http://www.nature.com/nphys/journal/v11/n3/full/nphys3233.html?WT.ec_id=NPHYS-201503


Will these people ever stop?


reader guest said...

Their title is misleading . conclusion of paper actually means reality of non.realistic nature of

quantum mechanic .


reader Luboš Motl said...

Dear Scooby, I've listened to it about 10 times and it was linked to on this blog many times, too, e.g. here

http://motls.blogspot.com/2013/09/string-theory-is-complete-theory-of.html?m=1



But thanks anyway.


reader Dilaton said...

NtThere have beeun incidences in the past where low-level trolling comments got highly upvoted but certainly not by the native TRF community.

So I guess Lumo fixed this by disallowing guest votes.

Maybe I should ask in an appropriate forum how one can trick Disqus and reintroduce downvotes, maybe on SE webmasters ...


reader Luboš Motl said...

Thanks, Tony, yes, it did raise my blood pressure significantly. It's almost back. I won't waste more time with that. They are just another bunch of cranks who are implicitly assuming classical physics all the time, so when they say that they exclude the "incomplete knowledge" interpretation of the wave function, they mean that they exclude the picture of "classical physics with incomplete knowledge".

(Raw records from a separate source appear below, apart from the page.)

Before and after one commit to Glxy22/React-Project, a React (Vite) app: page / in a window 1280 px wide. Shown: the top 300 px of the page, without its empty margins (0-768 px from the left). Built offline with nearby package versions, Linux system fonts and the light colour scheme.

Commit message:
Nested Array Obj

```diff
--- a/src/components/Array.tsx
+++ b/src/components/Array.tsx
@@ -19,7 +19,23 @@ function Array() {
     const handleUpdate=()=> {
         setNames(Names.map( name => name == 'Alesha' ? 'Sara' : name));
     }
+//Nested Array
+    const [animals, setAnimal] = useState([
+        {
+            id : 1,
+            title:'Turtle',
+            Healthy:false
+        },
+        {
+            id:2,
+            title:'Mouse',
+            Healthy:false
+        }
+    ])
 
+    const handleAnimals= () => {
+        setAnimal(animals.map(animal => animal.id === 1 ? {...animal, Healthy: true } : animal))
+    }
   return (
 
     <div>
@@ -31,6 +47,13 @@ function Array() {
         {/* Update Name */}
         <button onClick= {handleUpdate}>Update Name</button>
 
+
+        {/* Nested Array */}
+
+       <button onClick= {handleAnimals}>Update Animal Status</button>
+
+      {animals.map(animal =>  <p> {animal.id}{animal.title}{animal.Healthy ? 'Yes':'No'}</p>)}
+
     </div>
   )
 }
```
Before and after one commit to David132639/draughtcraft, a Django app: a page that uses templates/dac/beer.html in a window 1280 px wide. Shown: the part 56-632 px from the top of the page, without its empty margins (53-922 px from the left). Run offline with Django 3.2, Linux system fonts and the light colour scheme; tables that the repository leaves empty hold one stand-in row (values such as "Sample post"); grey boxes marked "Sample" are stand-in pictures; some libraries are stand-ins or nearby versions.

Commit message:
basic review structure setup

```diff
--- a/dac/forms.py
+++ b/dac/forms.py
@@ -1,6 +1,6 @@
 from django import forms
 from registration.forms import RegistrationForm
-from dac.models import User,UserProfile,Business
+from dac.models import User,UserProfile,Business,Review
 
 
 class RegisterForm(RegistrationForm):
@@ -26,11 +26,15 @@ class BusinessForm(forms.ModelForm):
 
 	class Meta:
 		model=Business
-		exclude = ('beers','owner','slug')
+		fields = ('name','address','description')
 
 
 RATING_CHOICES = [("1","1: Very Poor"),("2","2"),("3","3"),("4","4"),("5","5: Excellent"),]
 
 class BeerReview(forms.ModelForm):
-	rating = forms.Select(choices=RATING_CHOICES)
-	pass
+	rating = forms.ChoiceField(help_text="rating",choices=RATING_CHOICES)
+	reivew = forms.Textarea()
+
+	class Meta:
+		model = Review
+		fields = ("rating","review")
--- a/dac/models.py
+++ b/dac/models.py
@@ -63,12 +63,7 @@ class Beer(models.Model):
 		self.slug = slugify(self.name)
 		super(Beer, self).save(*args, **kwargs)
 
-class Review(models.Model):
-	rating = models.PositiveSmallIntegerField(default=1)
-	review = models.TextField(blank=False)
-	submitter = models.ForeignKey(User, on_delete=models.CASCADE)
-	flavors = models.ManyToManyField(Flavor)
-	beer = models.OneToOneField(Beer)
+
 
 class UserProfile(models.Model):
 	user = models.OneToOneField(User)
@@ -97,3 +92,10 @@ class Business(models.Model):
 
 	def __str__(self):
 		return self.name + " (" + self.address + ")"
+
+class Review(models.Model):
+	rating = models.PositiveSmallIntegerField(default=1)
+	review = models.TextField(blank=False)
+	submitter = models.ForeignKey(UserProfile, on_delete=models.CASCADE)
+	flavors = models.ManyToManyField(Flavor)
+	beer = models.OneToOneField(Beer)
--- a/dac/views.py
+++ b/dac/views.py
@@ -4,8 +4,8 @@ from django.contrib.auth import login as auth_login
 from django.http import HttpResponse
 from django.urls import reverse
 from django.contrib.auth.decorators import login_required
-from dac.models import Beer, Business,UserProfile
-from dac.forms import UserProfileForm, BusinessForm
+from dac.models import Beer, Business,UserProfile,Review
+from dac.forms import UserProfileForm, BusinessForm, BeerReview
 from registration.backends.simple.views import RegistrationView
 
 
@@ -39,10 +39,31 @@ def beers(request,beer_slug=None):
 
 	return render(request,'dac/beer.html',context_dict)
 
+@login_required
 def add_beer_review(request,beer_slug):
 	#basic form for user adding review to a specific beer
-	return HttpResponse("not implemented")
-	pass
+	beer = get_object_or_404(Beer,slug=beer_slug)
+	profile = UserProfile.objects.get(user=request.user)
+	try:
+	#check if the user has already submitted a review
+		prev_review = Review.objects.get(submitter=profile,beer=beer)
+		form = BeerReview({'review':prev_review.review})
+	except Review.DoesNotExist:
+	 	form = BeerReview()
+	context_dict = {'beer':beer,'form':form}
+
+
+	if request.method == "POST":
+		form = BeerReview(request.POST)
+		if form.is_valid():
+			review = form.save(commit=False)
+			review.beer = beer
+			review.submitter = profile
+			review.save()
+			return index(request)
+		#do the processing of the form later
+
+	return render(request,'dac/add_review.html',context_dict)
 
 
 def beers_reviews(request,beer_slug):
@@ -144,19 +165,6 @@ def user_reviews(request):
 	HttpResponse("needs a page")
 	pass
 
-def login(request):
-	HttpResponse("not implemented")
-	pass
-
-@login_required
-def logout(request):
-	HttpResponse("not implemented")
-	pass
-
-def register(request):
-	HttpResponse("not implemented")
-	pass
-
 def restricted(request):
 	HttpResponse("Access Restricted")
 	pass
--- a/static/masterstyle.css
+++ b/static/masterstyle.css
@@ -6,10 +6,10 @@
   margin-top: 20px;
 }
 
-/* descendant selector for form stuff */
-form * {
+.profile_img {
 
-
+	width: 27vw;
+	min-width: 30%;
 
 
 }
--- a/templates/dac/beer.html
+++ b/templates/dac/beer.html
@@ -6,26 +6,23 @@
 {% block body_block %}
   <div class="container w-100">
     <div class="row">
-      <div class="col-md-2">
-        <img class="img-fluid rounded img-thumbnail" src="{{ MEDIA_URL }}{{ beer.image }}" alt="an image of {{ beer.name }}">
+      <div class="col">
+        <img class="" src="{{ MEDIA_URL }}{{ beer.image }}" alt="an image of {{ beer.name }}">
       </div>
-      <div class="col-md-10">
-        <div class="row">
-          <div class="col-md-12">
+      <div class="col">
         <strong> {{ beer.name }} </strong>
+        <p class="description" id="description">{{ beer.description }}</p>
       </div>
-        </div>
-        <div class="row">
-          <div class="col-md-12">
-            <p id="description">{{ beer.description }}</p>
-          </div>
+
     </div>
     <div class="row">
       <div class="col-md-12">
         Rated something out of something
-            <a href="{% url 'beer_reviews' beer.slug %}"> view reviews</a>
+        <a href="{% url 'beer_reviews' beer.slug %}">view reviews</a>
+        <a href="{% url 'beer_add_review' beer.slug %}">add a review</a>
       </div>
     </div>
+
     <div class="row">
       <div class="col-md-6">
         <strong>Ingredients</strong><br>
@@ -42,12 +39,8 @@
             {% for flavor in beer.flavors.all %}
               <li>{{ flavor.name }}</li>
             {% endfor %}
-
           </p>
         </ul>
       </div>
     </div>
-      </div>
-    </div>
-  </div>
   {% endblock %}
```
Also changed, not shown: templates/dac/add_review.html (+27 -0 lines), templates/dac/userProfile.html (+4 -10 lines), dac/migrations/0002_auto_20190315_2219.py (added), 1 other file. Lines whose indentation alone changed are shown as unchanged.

But the thing that is different in the correct theory isn't that the knowledge isn't incomplete - the knowledge *is* incomplete. What's different about the real world is that it is not classical. They're just stupid monkeys, waste of time, garbage.